Young people may be at risk of becoming cross-eyed from using smartphones for long periods, two prominent medical associations in Japan warned.

The Japanese Association of Pediatric Ophthalmology and the Japanese Association for Strabismus and Amblyopia (JASA) announced research results regarding acute internal strabismus at a joint academic meeting held in Hamamatsu, Shizuoka Prefecture, on June 14.

The two academic groups will conduct a full investigation as early as this autumn to establish measures for treatment and prevention.

A link between staring at small screens such as those of smartphones for long periods and developing acute internal strabismus was cited previously in a thesis by a Korean research team and by others. But no scientific proof has been yet found that it causes the condition.

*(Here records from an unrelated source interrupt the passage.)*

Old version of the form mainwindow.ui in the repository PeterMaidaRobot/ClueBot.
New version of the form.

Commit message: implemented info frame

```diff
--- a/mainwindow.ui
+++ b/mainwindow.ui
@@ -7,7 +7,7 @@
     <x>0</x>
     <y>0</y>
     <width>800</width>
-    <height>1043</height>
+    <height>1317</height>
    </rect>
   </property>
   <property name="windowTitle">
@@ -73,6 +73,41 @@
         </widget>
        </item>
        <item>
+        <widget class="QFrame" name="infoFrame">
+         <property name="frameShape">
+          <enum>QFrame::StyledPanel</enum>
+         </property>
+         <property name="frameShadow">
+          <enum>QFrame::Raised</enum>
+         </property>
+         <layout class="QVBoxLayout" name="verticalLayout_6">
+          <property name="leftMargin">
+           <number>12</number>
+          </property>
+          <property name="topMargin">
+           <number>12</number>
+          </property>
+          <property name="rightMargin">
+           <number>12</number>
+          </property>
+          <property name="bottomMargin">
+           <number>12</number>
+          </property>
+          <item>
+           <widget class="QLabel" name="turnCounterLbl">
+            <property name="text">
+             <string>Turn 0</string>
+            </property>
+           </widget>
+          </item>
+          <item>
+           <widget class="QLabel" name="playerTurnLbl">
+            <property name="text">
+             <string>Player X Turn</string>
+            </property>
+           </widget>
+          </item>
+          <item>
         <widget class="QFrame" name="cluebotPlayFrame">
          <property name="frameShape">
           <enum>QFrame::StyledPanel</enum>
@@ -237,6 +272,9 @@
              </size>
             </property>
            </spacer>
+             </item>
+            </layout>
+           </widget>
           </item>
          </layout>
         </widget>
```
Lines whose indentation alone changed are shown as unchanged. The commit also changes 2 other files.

Between January and February, the two Japanese groups surveyed 1,083 of their members, including child eye doctors, asking if they had examined patients with acute internal strabismus, aged 5 to 35, in 2018.

More than 40 percent, or 158 of the 371 doctors who responded, said they had examined patients during the year who had become cross-eyed.

Of the 158, 122 doctors, nearly 80 percent, said they had treated patients who they suspected contracted the condition from using digital devices such as smartphones.

Thirty-seven doctors examined patients whose symptoms improved after they stopped using the devices.

"It's quite a surprise that more than 40 percent of the eye doctors had those patients," said Miho Sato, president of JASA and a professor of Hamamatsu University Hospital specializing in pediatric ophthalmology.

"It used to be such a rare disease that an eye doctor would usually examine only one patient every few years.”


Taiki Uematsu, 17, was obsessed with online games in 2017. The Aichi Prefecture third-year high school student played them while holding his phone close to his face for five to seven hours after arriving home from school.

In autumn that year, he experienced double vision, seeing two clocks overlapping on the wall of his classroom at school. He tried blinking, but his vision didn't return to normal.

Riding his bicycle home from school he saw an oncoming car as two cars. He found closing his left eye eliminated one of them and he rode the rest of the way with his left eye shut.

His condition continued for more than a month, causing him to experience tired eyes and headaches.

A local eye doctor Uematsu consulted proved to be of no help, telling the teenager he had never seen a case like his before.

It was not until spring 2018, after commuting to a university hospital several times for consultations, that Uematsu was diagnosed with acute internal strabismus.

In August 2018, Uematsu visited the Hamamatsu University Hospital, known for treating strabismus, referred by doctors who examined him.

Miho Sato, a professor at the university, said his condition was likely caused by long hours of using smartphones.

“Some people only get better if they stop using their phones. At least take 30-minute breaks when you're using them,” he was told.

Uematsu quit playing online games. He still uses his smartphone for two hours a day or so but not continuously.

Gradually, his double vision lessened. But his eyesight didn't return to normal completely until he underwent surgery at the end of February 2019.


Uematsu’s old smartphone habits aren't unique among young people in his generation.

According to data compiled by the Cabinet Office in fiscal 2018, 30 percent of 17-year-old male teens surf the Internet for more than five hours a day on their smartphones or other devices. The average usage was four hours.

“Anyone can develop acute internal strabismus," Sato said. "Don't spend long periods staring at your phone, especially with your face close to the screen.”

Until now, cases of acute internal strabismus were rare, usually occurring due to such conditions as brain tumors.

If reducing smartphone hours fails to reduce their symptoms, patients with acute internal strabismus have the option of using prismatic glasses, which align two images, before resorting to surgery.

Patients older than 12 can receive botox injections to relax the muscles around their eyes, which is covered by national health insurance.